→ RECORDS SUPPLIED:
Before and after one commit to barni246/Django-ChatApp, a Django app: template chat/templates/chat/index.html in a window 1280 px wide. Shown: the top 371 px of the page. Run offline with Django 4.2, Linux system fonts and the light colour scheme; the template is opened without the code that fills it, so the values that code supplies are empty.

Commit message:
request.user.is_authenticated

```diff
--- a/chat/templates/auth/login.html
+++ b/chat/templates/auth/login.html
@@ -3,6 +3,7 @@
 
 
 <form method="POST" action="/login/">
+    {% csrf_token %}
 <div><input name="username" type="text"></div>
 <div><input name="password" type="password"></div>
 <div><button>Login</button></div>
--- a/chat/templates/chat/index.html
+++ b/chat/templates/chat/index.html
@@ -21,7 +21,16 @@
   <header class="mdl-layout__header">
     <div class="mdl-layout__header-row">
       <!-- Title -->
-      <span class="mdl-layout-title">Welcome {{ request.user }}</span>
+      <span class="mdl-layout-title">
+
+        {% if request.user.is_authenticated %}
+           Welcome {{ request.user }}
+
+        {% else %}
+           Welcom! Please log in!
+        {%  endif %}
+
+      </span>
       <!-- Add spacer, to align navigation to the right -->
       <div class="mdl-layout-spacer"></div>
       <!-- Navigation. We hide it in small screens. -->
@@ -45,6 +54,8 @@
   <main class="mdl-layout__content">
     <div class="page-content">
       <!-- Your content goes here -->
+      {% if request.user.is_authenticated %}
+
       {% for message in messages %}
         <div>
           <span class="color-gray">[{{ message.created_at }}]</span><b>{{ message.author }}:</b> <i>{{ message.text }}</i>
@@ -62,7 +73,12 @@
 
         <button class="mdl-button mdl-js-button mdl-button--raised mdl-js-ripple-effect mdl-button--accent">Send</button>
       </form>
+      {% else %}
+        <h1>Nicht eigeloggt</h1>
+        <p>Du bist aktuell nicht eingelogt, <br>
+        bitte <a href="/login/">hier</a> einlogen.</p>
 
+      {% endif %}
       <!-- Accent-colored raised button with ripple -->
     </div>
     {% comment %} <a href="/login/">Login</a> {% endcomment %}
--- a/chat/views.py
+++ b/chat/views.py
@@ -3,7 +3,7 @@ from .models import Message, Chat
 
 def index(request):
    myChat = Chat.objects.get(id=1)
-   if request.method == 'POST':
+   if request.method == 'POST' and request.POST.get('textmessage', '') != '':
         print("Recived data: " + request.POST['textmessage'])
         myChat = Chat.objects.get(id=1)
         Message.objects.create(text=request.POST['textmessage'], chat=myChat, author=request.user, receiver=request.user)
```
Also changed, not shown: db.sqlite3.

---

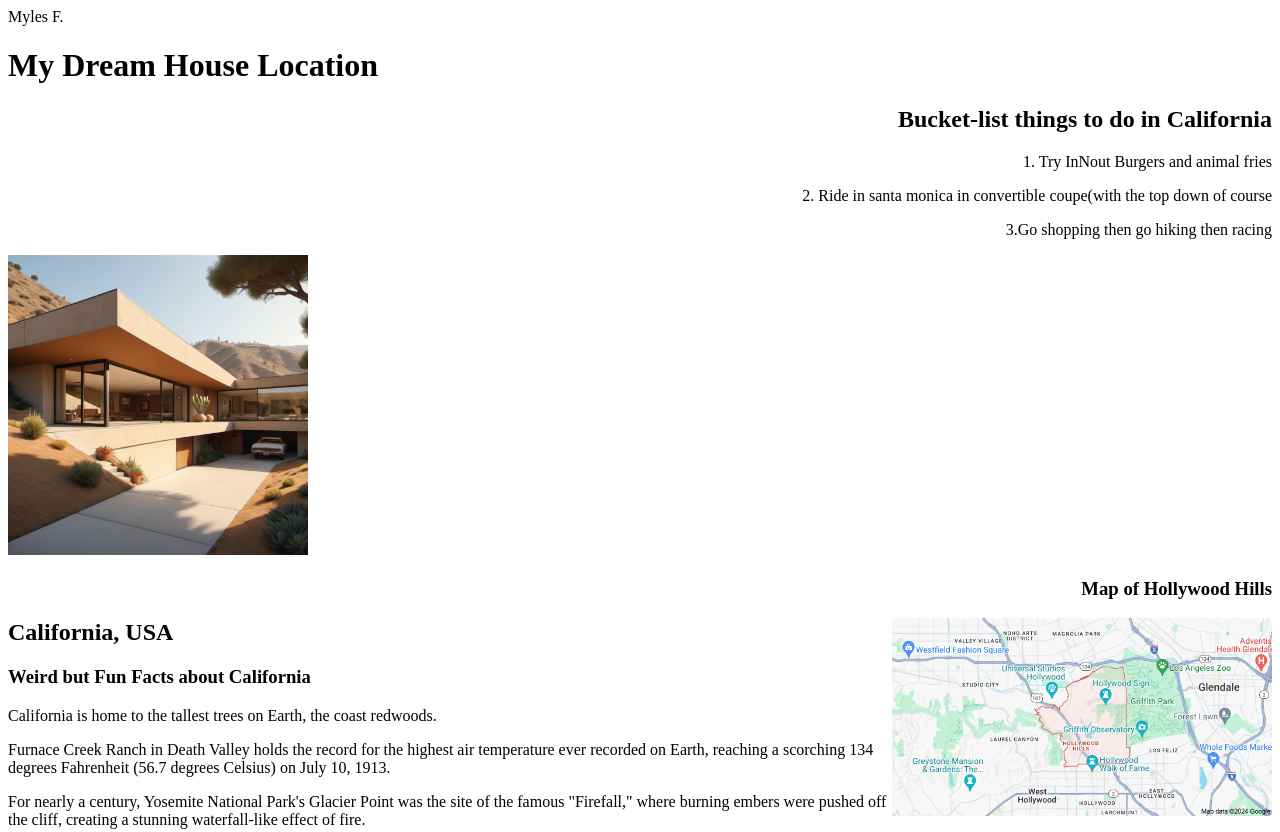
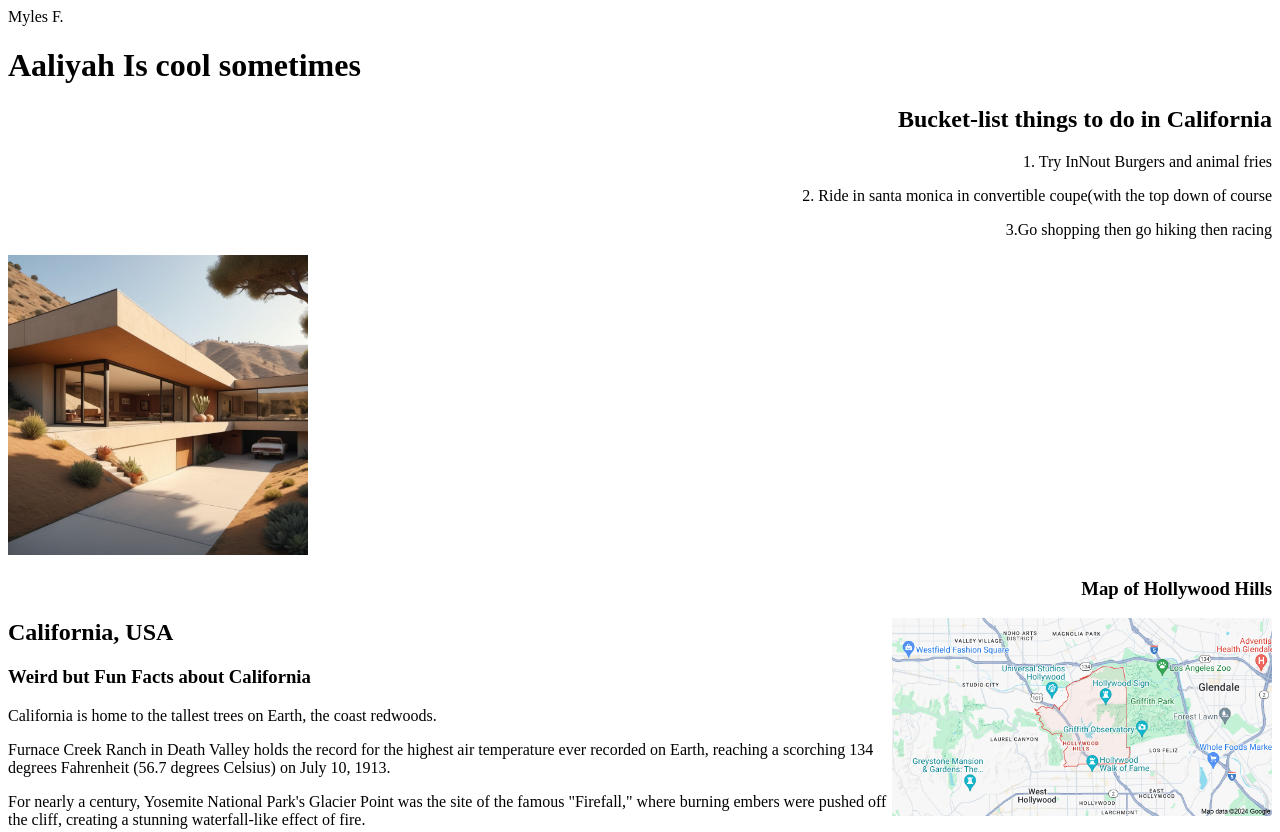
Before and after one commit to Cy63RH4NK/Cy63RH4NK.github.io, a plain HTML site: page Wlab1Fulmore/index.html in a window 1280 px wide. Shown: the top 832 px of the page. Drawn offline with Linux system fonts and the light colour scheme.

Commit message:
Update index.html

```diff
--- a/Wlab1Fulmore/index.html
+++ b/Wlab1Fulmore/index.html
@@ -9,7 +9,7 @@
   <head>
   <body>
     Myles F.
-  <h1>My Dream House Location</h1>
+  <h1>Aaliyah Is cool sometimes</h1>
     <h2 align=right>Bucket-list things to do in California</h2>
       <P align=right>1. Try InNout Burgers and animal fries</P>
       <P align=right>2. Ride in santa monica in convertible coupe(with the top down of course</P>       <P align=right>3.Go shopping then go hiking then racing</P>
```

→ WHAT YOU NEED TO DO: Find "index" in the data above. Report each line where it appears.

→ RESULT:
Before and after one commit to barni246/Django-ChatApp, a Django app: template chat/templates/chat/index.html in a window 1280 px wide. Shown: the top 371 px of the page. Run offline with Django 4.2, Linux system fonts and the light colour scheme; the template is opened without the code that fills it, so the values that code supplies are empty.
--- a/chat/templates/chat/index.html
+++ b/chat/templates/chat/index.html
 def index(request):
Before and after one commit to Cy63RH4NK/Cy63RH4NK.github.io, a plain HTML site: page Wlab1Fulmore/index.html in a window 1280 px wide. Shown: the top 832 px of the page. Drawn offline with Linux system fonts and the light colour scheme.
Update index.html
--- a/Wlab1Fulmore/index.html
+++ b/Wlab1Fulmore/index.html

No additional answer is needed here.